“According to Scott, he has $9,500 in commitments. You’re making this very awkward, Terry,” Martin said.
“I didn’t go behind his back,” Hight said, saying he was told by the Chamber the amount for the Chamber and Resort Owners Association was $2,000 in total, not each. More work had to be done and more money had to be raised, he said.
“I think that it should be put off until next spring, and we should have whoever is willing from this council meet through this winter and diligently work to raise more money, finalize the plans and get with the DNR [for permitting],” Hight said.
Martin said Bachowski has been working on this project for several months.
“He just said it wasn’t his project,” Hight responded.
“What I said was it was, ‘it was never my idea,’” Bachowski interjected. He said he agreed to take on the dock project after it was suggested by local residents, businesses and the survey. “I don’t need any frustration and mismanagement behind my back.”
Grover agreed with both Hight and Bachowski, but urged more caution. More donations and DNR approval were needed first. He questioned the costs and the bids received. The highest were around $50,000, Grover said.
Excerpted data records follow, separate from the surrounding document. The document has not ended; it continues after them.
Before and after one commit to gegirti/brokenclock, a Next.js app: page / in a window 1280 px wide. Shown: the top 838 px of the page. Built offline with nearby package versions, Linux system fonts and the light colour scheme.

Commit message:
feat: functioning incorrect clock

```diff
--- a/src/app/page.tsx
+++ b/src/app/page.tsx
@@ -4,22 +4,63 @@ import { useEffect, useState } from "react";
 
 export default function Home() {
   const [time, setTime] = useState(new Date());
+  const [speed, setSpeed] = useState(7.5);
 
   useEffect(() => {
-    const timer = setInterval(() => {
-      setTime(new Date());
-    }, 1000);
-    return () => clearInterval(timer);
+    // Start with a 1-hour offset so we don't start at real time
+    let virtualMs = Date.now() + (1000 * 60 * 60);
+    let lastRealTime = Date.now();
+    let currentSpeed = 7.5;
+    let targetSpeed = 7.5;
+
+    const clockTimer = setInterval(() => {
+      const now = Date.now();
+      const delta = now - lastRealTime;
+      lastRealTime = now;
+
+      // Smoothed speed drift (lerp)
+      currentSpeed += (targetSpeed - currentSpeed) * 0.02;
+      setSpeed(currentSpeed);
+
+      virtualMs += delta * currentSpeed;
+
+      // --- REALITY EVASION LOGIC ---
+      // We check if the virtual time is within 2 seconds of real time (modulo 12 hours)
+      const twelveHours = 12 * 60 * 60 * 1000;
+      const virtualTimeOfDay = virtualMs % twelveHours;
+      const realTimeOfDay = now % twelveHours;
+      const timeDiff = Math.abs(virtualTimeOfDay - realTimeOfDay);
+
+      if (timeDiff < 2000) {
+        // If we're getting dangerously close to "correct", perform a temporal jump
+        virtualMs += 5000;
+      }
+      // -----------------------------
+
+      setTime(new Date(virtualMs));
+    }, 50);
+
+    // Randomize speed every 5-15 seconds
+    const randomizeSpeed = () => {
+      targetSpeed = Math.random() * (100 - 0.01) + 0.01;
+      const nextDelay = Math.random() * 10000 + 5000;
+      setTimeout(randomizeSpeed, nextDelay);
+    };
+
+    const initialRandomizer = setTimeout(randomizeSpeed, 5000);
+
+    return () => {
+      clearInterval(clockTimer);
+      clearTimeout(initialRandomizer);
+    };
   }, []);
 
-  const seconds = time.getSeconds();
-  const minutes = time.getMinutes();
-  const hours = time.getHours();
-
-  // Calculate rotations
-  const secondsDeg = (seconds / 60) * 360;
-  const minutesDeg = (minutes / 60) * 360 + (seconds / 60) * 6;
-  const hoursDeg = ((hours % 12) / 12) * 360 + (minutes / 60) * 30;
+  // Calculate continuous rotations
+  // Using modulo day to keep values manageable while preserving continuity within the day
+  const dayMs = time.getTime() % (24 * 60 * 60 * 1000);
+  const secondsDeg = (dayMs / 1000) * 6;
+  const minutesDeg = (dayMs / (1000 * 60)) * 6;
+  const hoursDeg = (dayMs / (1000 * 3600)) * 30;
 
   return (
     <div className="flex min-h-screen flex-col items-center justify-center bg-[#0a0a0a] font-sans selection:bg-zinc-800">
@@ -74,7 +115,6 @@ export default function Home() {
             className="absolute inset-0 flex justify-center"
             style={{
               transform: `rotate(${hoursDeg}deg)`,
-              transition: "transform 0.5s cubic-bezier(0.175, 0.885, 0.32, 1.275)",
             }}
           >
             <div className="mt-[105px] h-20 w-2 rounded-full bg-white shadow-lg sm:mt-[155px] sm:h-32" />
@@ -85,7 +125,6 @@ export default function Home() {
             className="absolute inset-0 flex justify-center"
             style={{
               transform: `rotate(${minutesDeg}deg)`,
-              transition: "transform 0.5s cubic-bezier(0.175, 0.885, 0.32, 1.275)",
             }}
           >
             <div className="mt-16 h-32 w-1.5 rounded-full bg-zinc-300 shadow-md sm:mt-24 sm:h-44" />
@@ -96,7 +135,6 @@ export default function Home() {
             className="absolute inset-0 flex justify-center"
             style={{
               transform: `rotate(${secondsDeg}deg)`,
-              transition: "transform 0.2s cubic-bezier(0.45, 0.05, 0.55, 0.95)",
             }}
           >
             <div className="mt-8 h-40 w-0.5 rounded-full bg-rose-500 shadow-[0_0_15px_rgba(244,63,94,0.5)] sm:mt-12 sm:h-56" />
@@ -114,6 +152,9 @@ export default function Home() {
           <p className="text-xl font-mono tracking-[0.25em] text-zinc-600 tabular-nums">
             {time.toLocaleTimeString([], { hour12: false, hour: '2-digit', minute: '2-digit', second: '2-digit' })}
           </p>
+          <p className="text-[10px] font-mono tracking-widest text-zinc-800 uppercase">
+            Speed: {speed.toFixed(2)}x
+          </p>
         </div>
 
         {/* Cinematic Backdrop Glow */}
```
A bid by Lake Country Custom Docks was around $22,500.
Martin took issue with council members checking on the work of others.
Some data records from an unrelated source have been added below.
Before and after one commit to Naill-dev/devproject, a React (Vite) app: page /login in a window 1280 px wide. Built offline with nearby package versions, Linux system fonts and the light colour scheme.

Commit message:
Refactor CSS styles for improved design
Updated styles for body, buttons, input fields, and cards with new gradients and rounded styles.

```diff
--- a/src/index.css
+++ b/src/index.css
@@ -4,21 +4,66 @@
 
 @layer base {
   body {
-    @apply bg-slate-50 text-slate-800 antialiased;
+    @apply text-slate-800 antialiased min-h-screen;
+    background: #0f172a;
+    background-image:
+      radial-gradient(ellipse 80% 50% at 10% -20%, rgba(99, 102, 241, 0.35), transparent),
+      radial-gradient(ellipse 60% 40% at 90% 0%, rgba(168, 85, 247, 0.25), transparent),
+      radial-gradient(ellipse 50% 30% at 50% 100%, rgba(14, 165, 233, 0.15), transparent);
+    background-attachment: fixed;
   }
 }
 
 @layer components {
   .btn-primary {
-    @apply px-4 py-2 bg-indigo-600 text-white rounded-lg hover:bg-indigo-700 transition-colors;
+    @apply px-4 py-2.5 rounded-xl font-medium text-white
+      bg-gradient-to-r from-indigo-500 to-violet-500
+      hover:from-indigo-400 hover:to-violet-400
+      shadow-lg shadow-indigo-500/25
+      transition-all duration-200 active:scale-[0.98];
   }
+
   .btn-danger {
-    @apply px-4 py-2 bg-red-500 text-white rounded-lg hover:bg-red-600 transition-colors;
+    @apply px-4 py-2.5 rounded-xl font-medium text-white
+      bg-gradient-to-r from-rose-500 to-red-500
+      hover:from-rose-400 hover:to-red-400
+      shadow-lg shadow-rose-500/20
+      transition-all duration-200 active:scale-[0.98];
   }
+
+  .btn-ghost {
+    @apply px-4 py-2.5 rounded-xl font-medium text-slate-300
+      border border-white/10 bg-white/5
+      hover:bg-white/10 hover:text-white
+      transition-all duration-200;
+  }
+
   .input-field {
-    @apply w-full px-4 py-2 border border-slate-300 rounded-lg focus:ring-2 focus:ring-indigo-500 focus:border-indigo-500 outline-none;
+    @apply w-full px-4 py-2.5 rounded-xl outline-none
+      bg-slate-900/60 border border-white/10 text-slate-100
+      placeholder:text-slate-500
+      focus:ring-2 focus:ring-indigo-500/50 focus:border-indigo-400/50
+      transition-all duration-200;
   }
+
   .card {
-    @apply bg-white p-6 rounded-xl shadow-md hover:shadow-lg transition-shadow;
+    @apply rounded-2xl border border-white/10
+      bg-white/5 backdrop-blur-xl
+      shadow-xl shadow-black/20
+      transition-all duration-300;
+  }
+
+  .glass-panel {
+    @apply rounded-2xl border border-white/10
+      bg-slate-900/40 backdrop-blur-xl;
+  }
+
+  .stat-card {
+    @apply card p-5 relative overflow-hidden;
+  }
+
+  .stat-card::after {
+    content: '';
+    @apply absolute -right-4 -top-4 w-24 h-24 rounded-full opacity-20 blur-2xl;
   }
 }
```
“It is not my responsibility to go behind your back and make sure you are doing your job,” Martin said as an example. “It creates dissonance on how the council works together to get issues done.”
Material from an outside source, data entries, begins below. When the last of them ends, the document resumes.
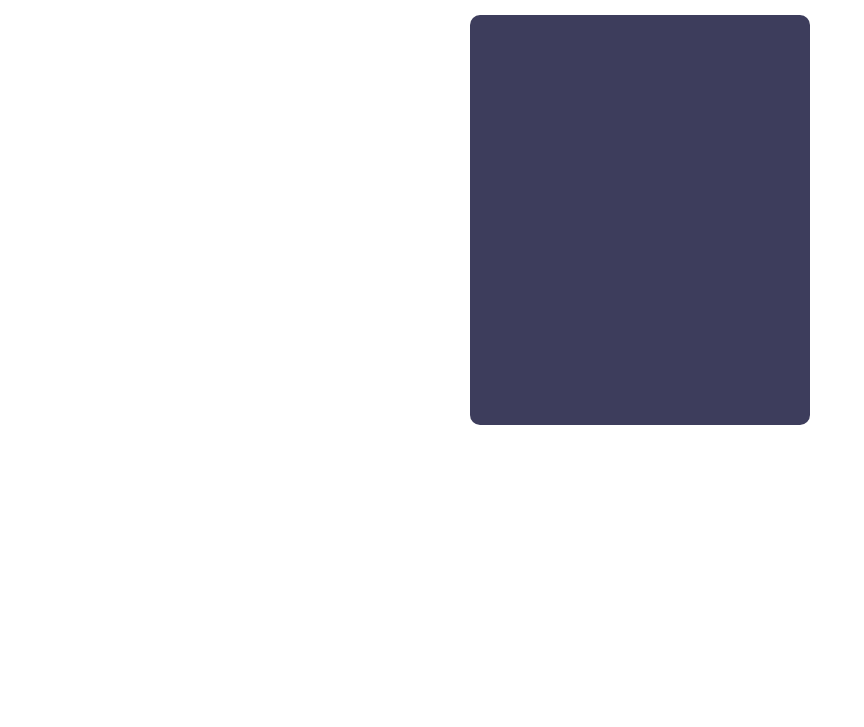
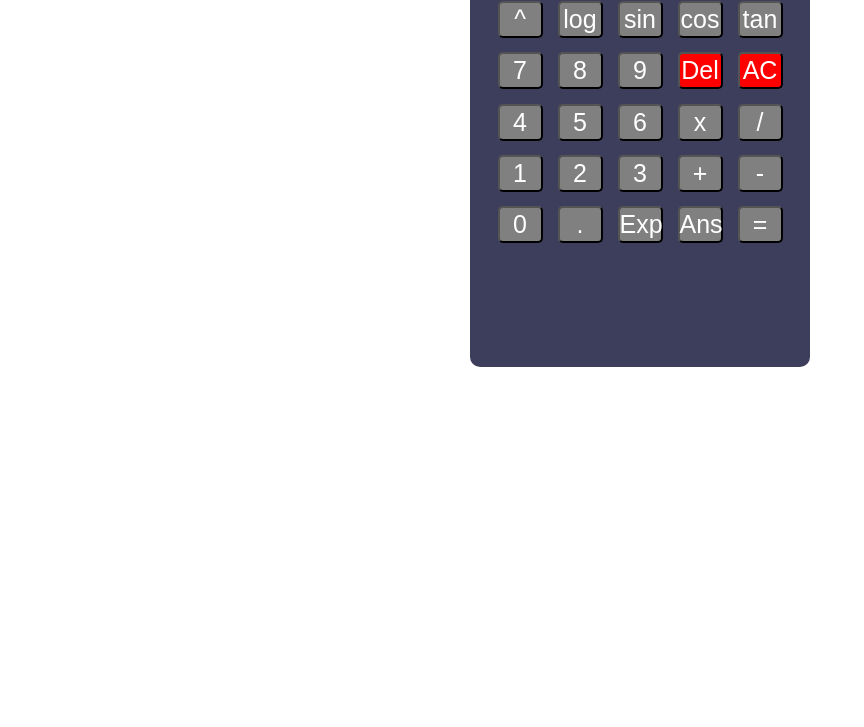
Before and after one commit to Pritinalkar/calculator-1, a plain HTML site: page index.html in a window 1280 px wide. Shown: the part 73-800 px from the top of the page, without its empty margins (0-864 px from the left). Drawn offline with Linux system fonts and the light colour scheme.

Commit message:
calculator buttons added

```diff
--- a/index.html
+++ b/index.html
@@ -14,12 +14,60 @@
             padding: 20px;
             padding-top: 40px;
         }
+        .btn{
+            display: flex;
+            flex-direction: column;
+            height: 250px;
+            flex-wrap: wrap;
+            justify-content: space-between;
+            align-items: center;
+        }
+        .btn1{
+            width: 45px;
+            text-align: center;
+            padding: 2px 0;
+            font-size: 25px;
+            margin: 4px ;
+            border-radius: 5px;
+            background-color: gray;
+            color: white;
+            cursor: pointer;
+        }
+        .bt-1{
+            background-color: red;
+        }
     </style>
 </head>
 <body>
-    <h1>Calculator</h1>
+
     <div class="body">
-
+        <div class="btn">
+            <button class="btn1">^</button>
+            <button class="btn1">7</button>
+            <button class="btn1">4</button>
+            <button class="btn1">1</button>
+            <button class="btn1">0</button>
+            <button class="btn1">log</button>
+            <button class="btn1">8</button>
+            <button class="btn1">5</button>
+            <button class="btn1">2</button>
+            <button class="btn1">.</button>
+            <button class="btn1">sin</button>
+            <button class="btn1">9</button>
+            <button class="btn1">6</button>
+            <button class="btn1">3</button>
+            <button class="btn1">Exp</button>
+            <button class="btn1">cos</button>
+            <button class="btn1 bt-1">Del</button>
+            <button class="btn1">x</button>
+            <button class="btn1">+</button>
+            <button class="btn1">Ans</button>
+            <button class="btn1">tan</button>
+            <button class="btn1 bt-1">AC</button>
+            <button class="btn1">/</button>
+            <button class="btn1">-</button>
+            <button class="btn1">=</button>
+                    </div>
         </div>
 </body>
 </html>
```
Hight asked if he should not bring conflicting information to Bachowski’s attention.
“Probably not in a public setting. You’re questioning his integrity now because he said he has $9,500, and you said that’s not what he has.”
Bachowski chastised the Chetek Chamber, Resort Owners’ Association and Community Club if they had backed out. “Shame on them if they have changed their mind recently and not told me,” he said. He would pull the project if that was the case.
Martin said a perfect plan that pleases everyone was not possible. “If we’re trying to find the perfect plan, it ain’t out there.”
Martin sided with Bachowski because it was backed by the survey.
Hight again said he didn’t think the dock would be built this year and figured the issue should be worked on and more money secured until then. He was concerned for his constituents, including the ones who lived next to the landing.
“Out of professional courtesy, call me, then. Don’t do it here,” Bachowski said.
Martin closed the discussion on the docks and ordinance, saying no action would be taken on it at this time.
Funding secured so far
Bachowski contacted the Alert following the meeting to say the $9,500 had been secured, including $2,000 from the Chetek Community Club, $1,500 from Xcel Energy, $2,000 from the Lions Club and $2,000 combined from the Chetek Chamber and Chetek Resort Owners Association.
The Chetek Chamber also reached out to clarify the amount the Chamber and ROA was promising was a total of $2,000, and had been from the beginning.
Bachowski remained committed to the project.
“I will not give up. Our businesses need increased foot traffic and this project can provide some!” Bachowski wrote on Monday, May 18. “It’s way too popular of an idea to give up on. Support for this project is through the roof.”
In other business
• Jim Metcalf, with the Chetek Community Club, spoke during public comments about the new trees at Phillips Park.
He was concerned that the placement of new saplings would interfere with large events community organizations hold at the park. The community club hosts the ever-popular Brew & Rib Fest and the Chetek Chamber puts up kids inflatables during Liberty Fest in the park.
Metcalf urged the council to work more closely with community organizations going forward.
All streets (including the Long Bridge and county roads) in Chetek city limits are now open to ATVs and UTVs after approval by the council. Police Chief Ron Ambrozaitis said he brought this up several months ago and the local ATV club and Chetek Chamber is in support of it.
Some city ordinances will need to be changed, Ambrozaitis said. ATV signs will be paid for and put up by the Chetek ATV Cruzers Club, the ATV speed limit should be raised from 10 mph to 25 mph, and drivers should be at least 16 and have a driver’s license, and hours of operation will be set, Ambrozaitis said.